## Required work
All entries below must be given again exactly as they stand.

## Exercise input
+---+

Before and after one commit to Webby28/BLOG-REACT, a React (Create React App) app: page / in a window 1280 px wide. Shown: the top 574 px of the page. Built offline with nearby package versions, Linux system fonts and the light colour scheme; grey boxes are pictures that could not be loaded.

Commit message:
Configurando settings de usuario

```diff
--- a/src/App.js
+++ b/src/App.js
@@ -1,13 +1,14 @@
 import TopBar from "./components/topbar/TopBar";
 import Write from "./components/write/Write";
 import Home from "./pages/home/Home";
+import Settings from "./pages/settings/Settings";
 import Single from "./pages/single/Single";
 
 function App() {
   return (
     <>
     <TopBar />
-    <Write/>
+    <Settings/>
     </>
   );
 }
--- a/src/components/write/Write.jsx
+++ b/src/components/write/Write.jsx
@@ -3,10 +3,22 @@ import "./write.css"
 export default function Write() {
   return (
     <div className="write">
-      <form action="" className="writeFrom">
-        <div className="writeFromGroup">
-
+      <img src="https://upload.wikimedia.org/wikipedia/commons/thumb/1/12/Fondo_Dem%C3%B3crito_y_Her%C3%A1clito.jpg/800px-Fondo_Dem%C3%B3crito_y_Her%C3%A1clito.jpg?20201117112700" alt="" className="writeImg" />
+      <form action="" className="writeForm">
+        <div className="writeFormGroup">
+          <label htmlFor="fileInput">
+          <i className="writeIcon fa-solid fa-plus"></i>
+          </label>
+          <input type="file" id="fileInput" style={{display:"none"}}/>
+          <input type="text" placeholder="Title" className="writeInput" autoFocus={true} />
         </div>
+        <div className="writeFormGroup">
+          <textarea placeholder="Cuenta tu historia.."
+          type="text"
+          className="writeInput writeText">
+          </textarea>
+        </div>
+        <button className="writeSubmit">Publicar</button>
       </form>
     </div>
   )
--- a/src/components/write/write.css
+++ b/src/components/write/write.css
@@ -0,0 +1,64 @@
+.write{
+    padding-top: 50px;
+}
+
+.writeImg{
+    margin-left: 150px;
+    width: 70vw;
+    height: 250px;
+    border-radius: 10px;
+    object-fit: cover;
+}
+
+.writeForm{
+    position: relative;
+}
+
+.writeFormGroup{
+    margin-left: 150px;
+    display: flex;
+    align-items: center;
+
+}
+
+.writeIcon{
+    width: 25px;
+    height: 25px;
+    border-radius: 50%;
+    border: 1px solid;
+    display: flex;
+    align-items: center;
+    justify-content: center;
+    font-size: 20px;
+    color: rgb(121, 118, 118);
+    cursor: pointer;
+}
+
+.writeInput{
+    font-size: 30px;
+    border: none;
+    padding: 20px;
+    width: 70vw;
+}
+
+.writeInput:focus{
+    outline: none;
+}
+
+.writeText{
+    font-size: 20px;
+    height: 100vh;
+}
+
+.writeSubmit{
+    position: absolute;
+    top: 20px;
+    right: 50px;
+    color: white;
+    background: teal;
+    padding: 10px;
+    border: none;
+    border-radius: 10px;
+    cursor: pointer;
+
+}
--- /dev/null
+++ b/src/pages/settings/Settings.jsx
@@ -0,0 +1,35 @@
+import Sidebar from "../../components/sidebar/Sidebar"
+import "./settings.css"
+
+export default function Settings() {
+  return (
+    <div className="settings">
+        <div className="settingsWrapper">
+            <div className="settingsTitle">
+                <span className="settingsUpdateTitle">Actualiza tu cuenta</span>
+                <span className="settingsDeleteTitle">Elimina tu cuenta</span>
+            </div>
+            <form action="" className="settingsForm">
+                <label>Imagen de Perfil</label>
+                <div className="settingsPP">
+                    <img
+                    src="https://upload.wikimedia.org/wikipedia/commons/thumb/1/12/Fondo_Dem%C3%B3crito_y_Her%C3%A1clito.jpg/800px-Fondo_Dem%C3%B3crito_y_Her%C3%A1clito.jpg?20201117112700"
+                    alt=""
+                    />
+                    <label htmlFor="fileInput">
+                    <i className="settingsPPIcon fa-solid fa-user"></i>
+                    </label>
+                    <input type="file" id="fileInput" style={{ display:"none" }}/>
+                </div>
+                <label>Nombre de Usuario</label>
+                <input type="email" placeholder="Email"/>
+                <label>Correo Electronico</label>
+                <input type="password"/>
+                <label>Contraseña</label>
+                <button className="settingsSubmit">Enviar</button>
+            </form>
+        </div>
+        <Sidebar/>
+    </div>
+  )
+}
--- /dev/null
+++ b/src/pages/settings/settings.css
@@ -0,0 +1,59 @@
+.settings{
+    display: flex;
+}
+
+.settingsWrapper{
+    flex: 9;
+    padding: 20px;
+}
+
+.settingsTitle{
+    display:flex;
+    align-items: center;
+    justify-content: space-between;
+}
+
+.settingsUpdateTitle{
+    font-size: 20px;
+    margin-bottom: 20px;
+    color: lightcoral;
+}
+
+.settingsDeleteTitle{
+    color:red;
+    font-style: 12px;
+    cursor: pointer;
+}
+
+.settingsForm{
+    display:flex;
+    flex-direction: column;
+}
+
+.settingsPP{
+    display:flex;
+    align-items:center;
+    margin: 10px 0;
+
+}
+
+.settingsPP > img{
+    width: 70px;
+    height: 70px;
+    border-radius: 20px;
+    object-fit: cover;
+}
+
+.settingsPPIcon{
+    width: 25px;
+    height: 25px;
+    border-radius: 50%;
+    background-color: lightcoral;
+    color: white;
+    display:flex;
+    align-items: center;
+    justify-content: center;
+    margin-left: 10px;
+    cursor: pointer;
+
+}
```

+---+

## Completed exercise
Before and after one commit to Webby28/BLOG-REACT, a React (Create React App) app: page / in a window 1280 px wide. Shown: the top 574 px of the page. Built offline with nearby package versions, Linux system fonts and the light colour scheme; grey boxes are pictures that could not be loaded.

Commit message:
Configurando settings de usuario

```diff
--- a/src/App.js
+++ b/src/App.js
@@ -1,13 +1,14 @@
 import TopBar from "./components/topbar/TopBar";
 import Write from "./components/write/Write";
 import Home from "./pages/home/Home";
+import Settings from "./pages/settings/Settings";
 import Single from "./pages/single/Single";
 
 function App() {
   return (
     <>
     <TopBar />
-    <Write/>
+    <Settings/>
     </>
   );
 }
--- a/src/components/write/Write.jsx
+++ b/src/components/write/Write.jsx
@@ -3,10 +3,22 @@ import "./write.css"
 export default function Write() {
   return (
     <div className="write">
-      <form action="" className="writeFrom">
-        <div className="writeFromGroup">
-
+      <img src="https://upload.wikimedia.org/wikipedia/commons/thumb/1/12/Fondo_Dem%C3%B3crito_y_Her%C3%A1clito.jpg/800px-Fondo_Dem%C3%B3crito_y_Her%C3%A1clito.jpg?20201117112700" alt="" className="writeImg" />
+      <form action="" className="writeForm">
+        <div className="writeFormGroup">
+          <label htmlFor="fileInput">
+          <i className="writeIcon fa-solid fa-plus"></i>
+          </label>
+          <input type="file" id="fileInput" style={{display:"none"}}/>
+          <input type="text" placeholder="Title" className="writeInput" autoFocus={true} />
         </div>
+        <div className="writeFormGroup">
+          <textarea placeholder="Cuenta tu historia.."
+          type="text"
+          className="writeInput writeText">
+          </textarea>
+        </div>
+        <button className="writeSubmit">Publicar</button>
       </form>
     </div>
   )
--- a/src/components/write/write.css
+++ b/src/components/write/write.css
@@ -0,0 +1,64 @@
+.write{
+    padding-top: 50px;
+}
+
+.writeImg{
+    margin-left: 150px;
+    width: 70vw;
+    height: 250px;
+    border-radius: 10px;
+    object-fit: cover;
+}
+
+.writeForm{
+    position: relative;
+}
+
+.writeFormGroup{
+    margin-left: 150px;
+    display: flex;
+    align-items: center;
+
+}
+
+.writeIcon{
+    width: 25px;
+    height: 25px;
+    border-radius: 50%;
+    border: 1px solid;
+    display: flex;
+    align-items: center;
+    justify-content: center;
+    font-size: 20px;
+    color: rgb(121, 118, 118);
+    cursor: pointer;
+}
+
+.writeInput{
+    font-size: 30px;
+    border: none;
+    padding: 20px;
+    width: 70vw;
+}
+
+.writeInput:focus{
+    outline: none;
+}
+
+.writeText{
+    font-size: 20px;
+    height: 100vh;
+}
+
+.writeSubmit{
+    position: absolute;
+    top: 20px;
+    right: 50px;
+    color: white;
+    background: teal;
+    padding: 10px;
+    border: none;
+    border-radius: 10px;
+    cursor: pointer;
+
+}
--- /dev/null
+++ b/src/pages/settings/Settings.jsx
@@ -0,0 +1,35 @@
+import Sidebar from "../../components/sidebar/Sidebar"
+import "./settings.css"
+
+export default function Settings() {
+  return (
+    <div className="settings">
+        <div className="settingsWrapper">
+            <div className="settingsTitle">
+                <span className="settingsUpdateTitle">Actualiza tu cuenta</span>
+                <span className="settingsDeleteTitle">Elimina tu cuenta</span>
+            </div>
+            <form action="" className="settingsForm">
+                <label>Imagen de Perfil</label>
+                <div className="settingsPP">
+                    <img
+                    src="https://upload.wikimedia.org/wikipedia/commons/thumb/1/12/Fondo_Dem%C3%B3crito_y_Her%C3%A1clito.jpg/800px-Fondo_Dem%C3%B3crito_y_Her%C3%A1clito.jpg?20201117112700"
+                    alt=""
+                    />
+                    <label htmlFor="fileInput">
+                    <i className="settingsPPIcon fa-solid fa-user"></i>
+                    </label>
+                    <input type="file" id="fileInput" style={{ display:"none" }}/>
+                </div>
+                <label>Nombre de Usuario</label>
+                <input type="email" placeholder="Email"/>
+                <label>Correo Electronico</label>
+                <input type="password"/>
+                <label>Contraseña</label>
+                <button className="settingsSubmit">Enviar</button>
+            </form>
+        </div>
+        <Sidebar/>
+    </div>
+  )
+}
--- /dev/null
+++ b/src/pages/settings/settings.css
@@ -0,0 +1,59 @@
+.settings{
+    display: flex;
+}
+
+.settingsWrapper{
+    flex: 9;
+    padding: 20px;
+}
+
+.settingsTitle{
+    display:flex;
+    align-items: center;
+    justify-content: space-between;
+}
+
+.settingsUpdateTitle{
+    font-size: 20px;
+    margin-bottom: 20px;
+    color: lightcoral;
+}
+
+.settingsDeleteTitle{
+    color:red;
+    font-style: 12px;
+    cursor: pointer;
+}
+
+.settingsForm{
+    display:flex;
+    flex-direction: column;
+}
+
+.settingsPP{
+    display:flex;
+    align-items:center;
+    margin: 10px 0;
+
+}
+
+.settingsPP > img{
+    width: 70px;
+    height: 70px;
+    border-radius: 20px;
+    object-fit: cover;
+}
+
+.settingsPPIcon{
+    width: 25px;
+    height: 25px;
+    border-radius: 50%;
+    background-color: lightcoral;
+    color: white;
+    display:flex;
+    align-items: center;
+    justify-content: center;
+    margin-left: 10px;
+    cursor: pointer;
+
+}
```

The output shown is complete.